WASHINGTON — House investigators say they have issued subpoenas to House Republican Leader Kevin McCarthy and four other GOP lawmakers as part of their probe into the violent January 6 insurrection, an extraordinary step that has little precedent and is certain to further inflame partisan tensions over the 2021 attack.
The January 6 panel’s subpoenas for McCarthy, who is from California, and Republican Representatives Jim Jordan of Ohio, Scott Perry of Pennsylvania, Andy Biggs of Arizona and Mo Brooks of Alabama came as the investigation is winding down and as the panel prepares for a series of public hearings this summer.
The committee has been investigating McCarthy’s conversations with then-US president Donald Trump the day of the attack and meetings that the four other lawmakers had with the White House as Trump and his aides conspired to overturn his defeat. They have been debating for months over whether to issue the subpoenas.
Congressional subpoenas for sitting members of Congress, especially for a party leader, are almost without precedent in recent decades. The panel had previously asked for voluntary cooperation from the five men, along with a handful of other GOP lawmakers, but all of them refused to speak with the panel.

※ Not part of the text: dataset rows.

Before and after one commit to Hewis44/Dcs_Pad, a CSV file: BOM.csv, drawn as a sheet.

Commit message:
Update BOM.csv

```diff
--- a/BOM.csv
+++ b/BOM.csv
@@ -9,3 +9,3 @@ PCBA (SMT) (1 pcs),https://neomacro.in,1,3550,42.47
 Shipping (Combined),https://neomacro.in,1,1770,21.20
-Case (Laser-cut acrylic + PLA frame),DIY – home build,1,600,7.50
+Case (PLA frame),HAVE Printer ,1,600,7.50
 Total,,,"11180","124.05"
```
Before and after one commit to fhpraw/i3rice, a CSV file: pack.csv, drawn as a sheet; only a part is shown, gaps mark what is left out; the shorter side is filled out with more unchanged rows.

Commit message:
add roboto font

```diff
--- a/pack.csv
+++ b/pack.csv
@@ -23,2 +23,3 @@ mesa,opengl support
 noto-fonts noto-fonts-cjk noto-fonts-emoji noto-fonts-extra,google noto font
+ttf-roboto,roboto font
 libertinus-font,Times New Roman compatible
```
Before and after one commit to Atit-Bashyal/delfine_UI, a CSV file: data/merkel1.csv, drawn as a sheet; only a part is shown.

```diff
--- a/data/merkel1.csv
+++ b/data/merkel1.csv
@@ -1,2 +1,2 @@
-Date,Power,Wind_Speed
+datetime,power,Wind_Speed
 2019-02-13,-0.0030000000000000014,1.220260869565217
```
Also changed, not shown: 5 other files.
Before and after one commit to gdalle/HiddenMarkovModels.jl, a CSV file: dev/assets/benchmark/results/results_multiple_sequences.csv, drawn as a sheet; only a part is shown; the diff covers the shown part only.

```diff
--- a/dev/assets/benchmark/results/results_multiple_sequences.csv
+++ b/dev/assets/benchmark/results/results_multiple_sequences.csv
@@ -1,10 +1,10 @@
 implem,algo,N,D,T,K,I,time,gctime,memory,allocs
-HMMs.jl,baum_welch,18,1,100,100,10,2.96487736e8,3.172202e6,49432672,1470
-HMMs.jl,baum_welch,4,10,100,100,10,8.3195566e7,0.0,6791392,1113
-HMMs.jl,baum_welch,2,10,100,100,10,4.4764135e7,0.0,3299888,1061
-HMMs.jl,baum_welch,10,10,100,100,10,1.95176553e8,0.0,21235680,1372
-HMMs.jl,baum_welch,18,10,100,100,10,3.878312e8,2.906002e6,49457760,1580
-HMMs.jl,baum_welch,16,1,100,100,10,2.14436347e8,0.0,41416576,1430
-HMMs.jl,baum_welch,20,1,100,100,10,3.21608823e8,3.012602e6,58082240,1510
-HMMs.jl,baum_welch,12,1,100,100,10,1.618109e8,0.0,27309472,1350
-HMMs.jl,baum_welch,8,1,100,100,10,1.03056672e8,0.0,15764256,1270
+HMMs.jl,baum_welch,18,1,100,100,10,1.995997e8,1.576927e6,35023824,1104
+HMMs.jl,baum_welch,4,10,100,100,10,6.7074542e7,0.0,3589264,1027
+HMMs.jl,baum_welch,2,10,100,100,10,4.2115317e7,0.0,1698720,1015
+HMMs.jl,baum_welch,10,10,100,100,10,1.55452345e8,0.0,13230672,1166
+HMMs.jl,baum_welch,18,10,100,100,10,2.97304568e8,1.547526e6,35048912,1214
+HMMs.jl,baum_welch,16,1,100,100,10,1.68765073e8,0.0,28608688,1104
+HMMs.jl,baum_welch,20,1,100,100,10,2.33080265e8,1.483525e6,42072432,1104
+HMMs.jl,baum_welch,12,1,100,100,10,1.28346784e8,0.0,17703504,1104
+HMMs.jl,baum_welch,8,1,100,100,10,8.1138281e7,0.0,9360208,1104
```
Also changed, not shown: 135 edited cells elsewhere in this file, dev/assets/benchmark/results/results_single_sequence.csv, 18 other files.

“These members include those who participated in meetings at the White House, those who had direct conversations with President Trump leading up to and during the attack on the Capitol, and those who were involved in the planning and coordination of certain activities on and before January 6th,” the committee says as it announced the subpoenas.